------ Records for this task ------

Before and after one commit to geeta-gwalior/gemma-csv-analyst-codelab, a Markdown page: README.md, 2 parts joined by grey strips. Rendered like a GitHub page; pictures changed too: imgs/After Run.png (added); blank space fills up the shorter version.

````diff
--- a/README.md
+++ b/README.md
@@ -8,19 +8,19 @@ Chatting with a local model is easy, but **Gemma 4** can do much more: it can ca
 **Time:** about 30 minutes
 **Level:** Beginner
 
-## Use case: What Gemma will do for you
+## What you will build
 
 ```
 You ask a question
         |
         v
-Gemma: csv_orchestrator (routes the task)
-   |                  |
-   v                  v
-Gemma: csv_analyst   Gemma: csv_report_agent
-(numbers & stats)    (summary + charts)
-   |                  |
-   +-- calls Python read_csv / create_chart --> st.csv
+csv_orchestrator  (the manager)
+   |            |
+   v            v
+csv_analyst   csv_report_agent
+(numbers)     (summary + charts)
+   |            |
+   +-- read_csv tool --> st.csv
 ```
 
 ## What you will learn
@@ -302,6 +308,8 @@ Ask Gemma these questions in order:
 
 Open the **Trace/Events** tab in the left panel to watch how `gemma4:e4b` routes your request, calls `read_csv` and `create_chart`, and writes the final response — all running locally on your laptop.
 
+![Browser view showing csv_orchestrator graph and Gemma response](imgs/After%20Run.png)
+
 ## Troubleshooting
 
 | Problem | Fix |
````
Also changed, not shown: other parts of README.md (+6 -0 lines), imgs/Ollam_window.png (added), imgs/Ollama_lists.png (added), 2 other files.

------

### [Task brief]
Set down each entry exactly, leaving none out.

### [Reply]
Before and after one commit to geeta-gwalior/gemma-csv-analyst-codelab, a Markdown page: README.md, 2 parts joined by grey strips. Rendered like a GitHub page; pictures changed too: imgs/After Run.png (added); blank space fills up the shorter version.

````diff
--- a/README.md
+++ b/README.md
@@ -8,19 +8,19 @@ Chatting with a local model is easy, but **Gemma 4** can do much more: it can ca
 **Time:** about 30 minutes
 **Level:** Beginner
 
-## Use case: What Gemma will do for you
+## What you will build
 
 ```
 You ask a question
         |
         v
-Gemma: csv_orchestrator (routes the task)
-   |                  |
-   v                  v
-Gemma: csv_analyst   Gemma: csv_report_agent
-(numbers & stats)    (summary + charts)
-   |                  |
-   +-- calls Python read_csv / create_chart --> st.csv
+csv_orchestrator  (the manager)
+   |            |
+   v            v
+csv_analyst   csv_report_agent
+(numbers)     (summary + charts)
+   |            |
+   +-- read_csv tool --> st.csv
 ```
 
 ## What you will learn
@@ -302,6 +308,8 @@ Ask Gemma these questions in order:
 
 Open the **Trace/Events** tab in the left panel to watch how `gemma4:e4b` routes your request, calls `read_csv` and `create_chart`, and writes the final response — all running locally on your laptop.
 
+![Browser view showing csv_orchestrator graph and Gemma response](imgs/After%20Run.png)
+
 ## Troubleshooting
 
 | Problem | Fix |
````
Also changed, not shown: other parts of README.md (+6 -0 lines), imgs/Ollam_window.png (added), imgs/Ollama_lists.png (added), 2 other files.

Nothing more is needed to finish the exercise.